* _Description of the task_
Say how many of the lines below hold "AddWorkout", writing the number and nothing more.
[Material supplied — start]
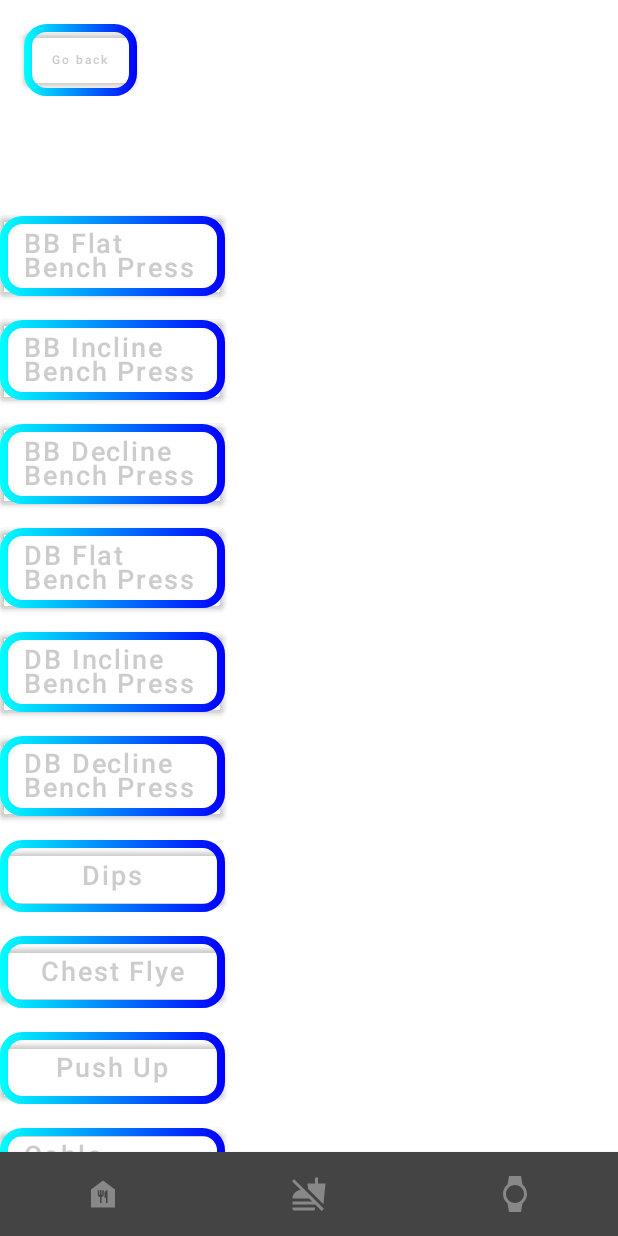
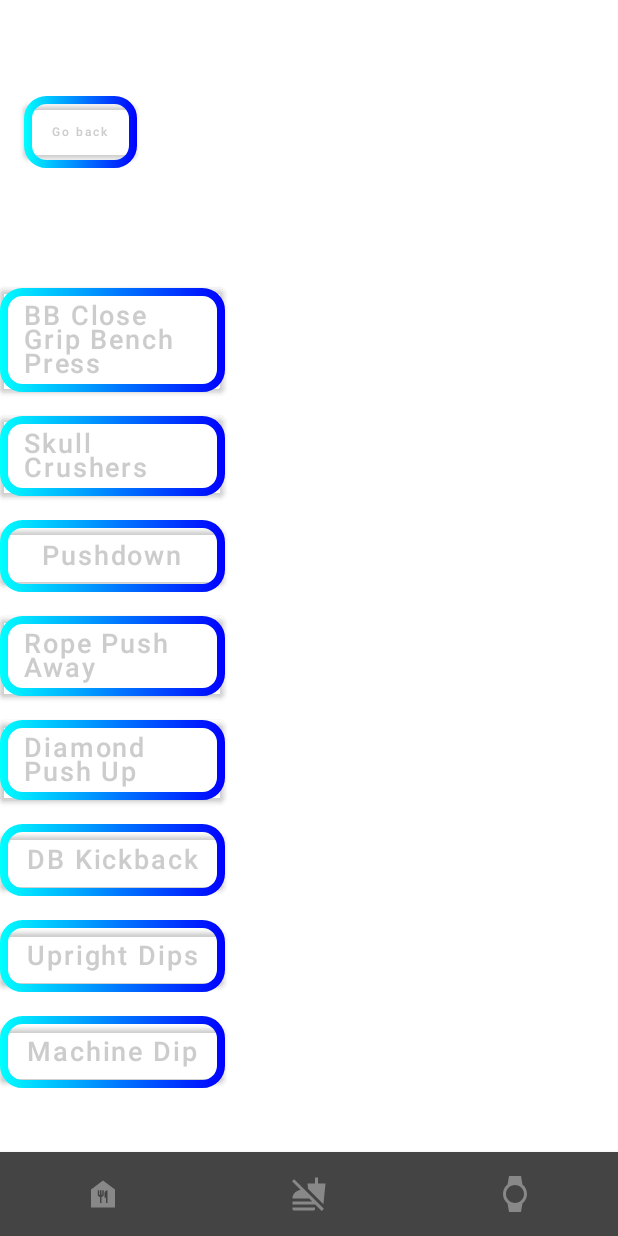
Before and after one commit to Capybara-Dev-Team/ProShaped-app, an Android app built with Jetpack Compose: the TricepsScreen screen opened through its navigation route, on a phone screen of 412 x 824 dp. Run offline under Robolectric (Android 15) with nearby library versions, the phone set to English and light mode, and no system bars; 2 statements that could not run were skipped.

Commit message:
Added triceps exercises

```diff
--- a/ProShaped/app/src/main/java/com/example/proshapedapp/workoutScreenPackage/AddWorkout.kt
+++ b/ProShaped/app/src/main/java/com/example/proshapedapp/workoutScreenPackage/AddWorkout.kt
@@ -35,6 +35,7 @@ fun AddWorkout(navController: NavController, name: String?) {
     }
     var weight: Float
     var reps: Int
+    // !!! make sure the weight and the reps input is not negative
 
     Column(
         modifier = Modifier.fillMaxSize(),
--- a/ProShaped/app/src/main/java/com/example/proshapedapp/workoutScreenPackage/DisplayWorkout.kt
+++ b/ProShaped/app/src/main/java/com/example/proshapedapp/workoutScreenPackage/DisplayWorkout.kt
@@ -44,6 +44,10 @@ fun DisplayWorkout(navController: NavController, name: String?) {
             type == "frontraise" || type == "reardeltraise" ||
             type == "facepull" || type == "reversemachineflye"){
         id = 1
+    }else if (type == "closegripbenchpress" || type == "skullcrushers" ||
+            type == "pushdown" || type == "ropepushaway" || type == "diamondpushup" ||
+            type == "dbkickback" || type == "uprightdips" || type == "machinedip"){
+        id = 2
     }
     //check also for the rest
 
--- a/ProShaped/app/src/main/java/com/example/proshapedapp/workoutScreenPackage/tricepsPackage/TricepsScreen.kt
+++ b/ProShaped/app/src/main/java/com/example/proshapedapp/workoutScreenPackage/tricepsPackage/TricepsScreen.kt
@@ -69,7 +69,7 @@ fun TricepsScreen(navController: NavController) {
         Spacer(modifier = Modifier.size(64.dp))
 
         Button(onClick = {
-            navController.navigate(Screen.DisplayScreen.withArgs("bbflat"))
+            navController.navigate(Screen.DisplayScreen.withArgs("closegripbenchpress"))
         },
             colors = ButtonDefaults.buttonColors(
                 backgroundColor = Color.Transparent,
@@ -93,13 +93,13 @@ fun TricepsScreen(navController: NavController) {
                     )
                 )
         ) {
-            Text(text = "BB Flat Bench Press", fontSize = 18.sp)
+            Text(text = "BB Close Grip Bench Press", fontSize = 18.sp)
         }
 
         Spacer(modifier = Modifier.size(16.dp))
 
         Button(onClick = {
-            navController.navigate(Screen.DisplayScreen.withArgs("bbincline"))
+            navController.navigate(Screen.DisplayScreen.withArgs("skullcrushers"))
         },
             colors = ButtonDefaults.buttonColors(
                 backgroundColor = Color.Transparent,
@@ -123,13 +123,13 @@ fun TricepsScreen(navController: NavController) {
                     )
                 )
         ) {
-            Text(text = "BB Incline Bench Press", fontSize = 18.sp)
+            Text(text = "Skull Crushers", fontSize = 18.sp)
         }
 
         Spacer(modifier = Modifier.size(16.dp))
 
         Button(onClick = {
-            navController.navigate(Screen.DisplayScreen.withArgs("bbdecline"))
+            navController.navigate(Screen.DisplayScreen.withArgs("pushdown"))
         },
             colors = ButtonDefaults.buttonColors(
                 backgroundColor = Color.Transparent,
@@ -153,13 +153,13 @@ fun TricepsScreen(navController: NavController) {
                     )
                 )
         ) {
-            Text(text = "BB Decline Bench Press", fontSize = 18.sp)
+            Text(text = "Pushdown", fontSize = 18.sp)
         }
 
         Spacer(modifier = Modifier.size(16.dp))
 
         Button(onClick = {
-            navController.navigate(Screen.DisplayScreen.withArgs("dbflat"))
+            navController.navigate(Screen.DisplayScreen.withArgs("ropepushaway"))
         },
             colors = ButtonDefaults.buttonColors(
                 backgroundColor = Color.Transparent,
@@ -183,13 +183,13 @@ fun TricepsScreen(navController: NavController) {
                     )
                 )
         ) {
-            Text(text = "DB Flat Bench Press", fontSize = 18.sp)
+            Text(text = "Rope Push Away", fontSize = 18.sp)
         }
 
         Spacer(modifier = Modifier.size(16.dp))
 
         Button(onClick = {
-            navController.navigate(Screen.DisplayScreen.withArgs("dbincline"))
+            navController.navigate(Screen.DisplayScreen.withArgs("diamondpushup"))
         },
             colors = ButtonDefaults.buttonColors(
                 backgroundColor = Color.Transparent,
@@ -213,13 +213,13 @@ fun TricepsScreen(navController: NavController) {
                     )
                 )
         ) {
-            Text(text = "DB Incline Bench Press", fontSize = 18.sp)
+            Text(text = "Diamond Push Up", fontSize = 18.sp)
         }
 
         Spacer(modifier = Modifier.size(16.dp))
 
         Button(onClick = {
-            navController.navigate(Screen.DisplayScreen.withArgs("dbdecline"))
+            navController.navigate(Screen.DisplayScreen.withArgs("dbkickback"))
         },
             colors = ButtonDefaults.buttonColors(
                 backgroundColor = Color.Transparent,
@@ -243,13 +243,13 @@ fun TricepsScreen(navController: NavController) {
                     )
                 )
         ) {
-            Text(text = "DB Decline Bench Press", fontSize = 18.sp)
+            Text(text = "DB Kickback", fontSize = 18.sp)
         }
 
         Spacer(modifier = Modifier.size(16.dp))
 
         Button(onClick = {
-            navController.navigate(Screen.DisplayScreen.withArgs("dips"))
+            navController.navigate(Screen.DisplayScreen.withArgs("uprightdips"))
         },
             colors = ButtonDefaults.buttonColors(
                 backgroundColor = Color.Transparent,
@@ -273,13 +273,13 @@ fun TricepsScreen(navController: NavController) {
                     )
                 )
         ) {
-            Text(text = "Dips", fontSize = 18.sp)
+            Text(text = "Upright Dips", fontSize = 18.sp)
         }
 
         Spacer(modifier = Modifier.size(16.dp))
 
         Button(onClick = {
-            navController.navigate(Screen.DisplayScreen.withArgs("flye"))
+            navController.navigate(Screen.DisplayScreen.withArgs("machinedip"))
         },
             colors = ButtonDefaults.buttonColors(
                 backgroundColor = Color.Transparent,
@@ -303,67 +303,7 @@ fun TricepsScreen(navController: NavController) {
                     )
                 )
         ) {
-            Text(text = "Chest Flye", fontSize = 18.sp)
-        }
-
-        Spacer(modifier = Modifier.size(16.dp))
-
-        Button(onClick = {
-            navController.navigate(Screen.DisplayScreen.withArgs("pushup"))
-        },
-            colors = ButtonDefaults.buttonColors(
-                backgroundColor = Color.Transparent,
-                contentColor = Color.LightGray
-
-            ),
-            modifier = Modifier
-                .border(
-                    width = 5.dp,
-                    brush = Brush.horizontalGradient(listOf(Color.Cyan, Color.Blue)),
-                    shape = RoundedCornerShape(15.dp)
-                )
-                .width(150.dp)
-                .background(
-                    Brush.horizontalGradient(
-                        colors = listOf(
-                            Color.Transparent,
-                            Color.Transparent
-                        ),
-                        startX = 150f
-                    )
-                )
-        ) {
-            Text(text = "Push Up", fontSize = 18.sp)
-        }
-
-        Spacer(modifier = Modifier.size(16.dp))
-
-        Button(onClick = {
-            navController.navigate(Screen.DisplayScreen.withArgs("cablecrossover"))
-        },
-            colors = ButtonDefaults.buttonColors(
-                backgroundColor = Color.Transparent,
-                contentColor = Color.LightGray
-
-            ),
-            modifier = Modifier
-                .border(
-                    width = 5.dp,
-                    brush = Brush.horizontalGradient(listOf(Color.Cyan, Color.Blue)),
-                    shape = RoundedCornerShape(15.dp)
-                )
-                .width(150.dp)
-                .background(
-                    Brush.horizontalGradient(
-                        colors = listOf(
-                            Color.Transparent,
-                            Color.Transparent
-                        ),
-                        startX = 150f
-                    )
-                )
-        ) {
-            Text(text = "Cable Crossover", fontSize = 18.sp)
+            Text(text = "Machine Dip", fontSize = 18.sp)
         }
 
         Spacer(modifier = Modifier.size(32.dp))
```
[Material supplied — finish]
* _Answer box_
3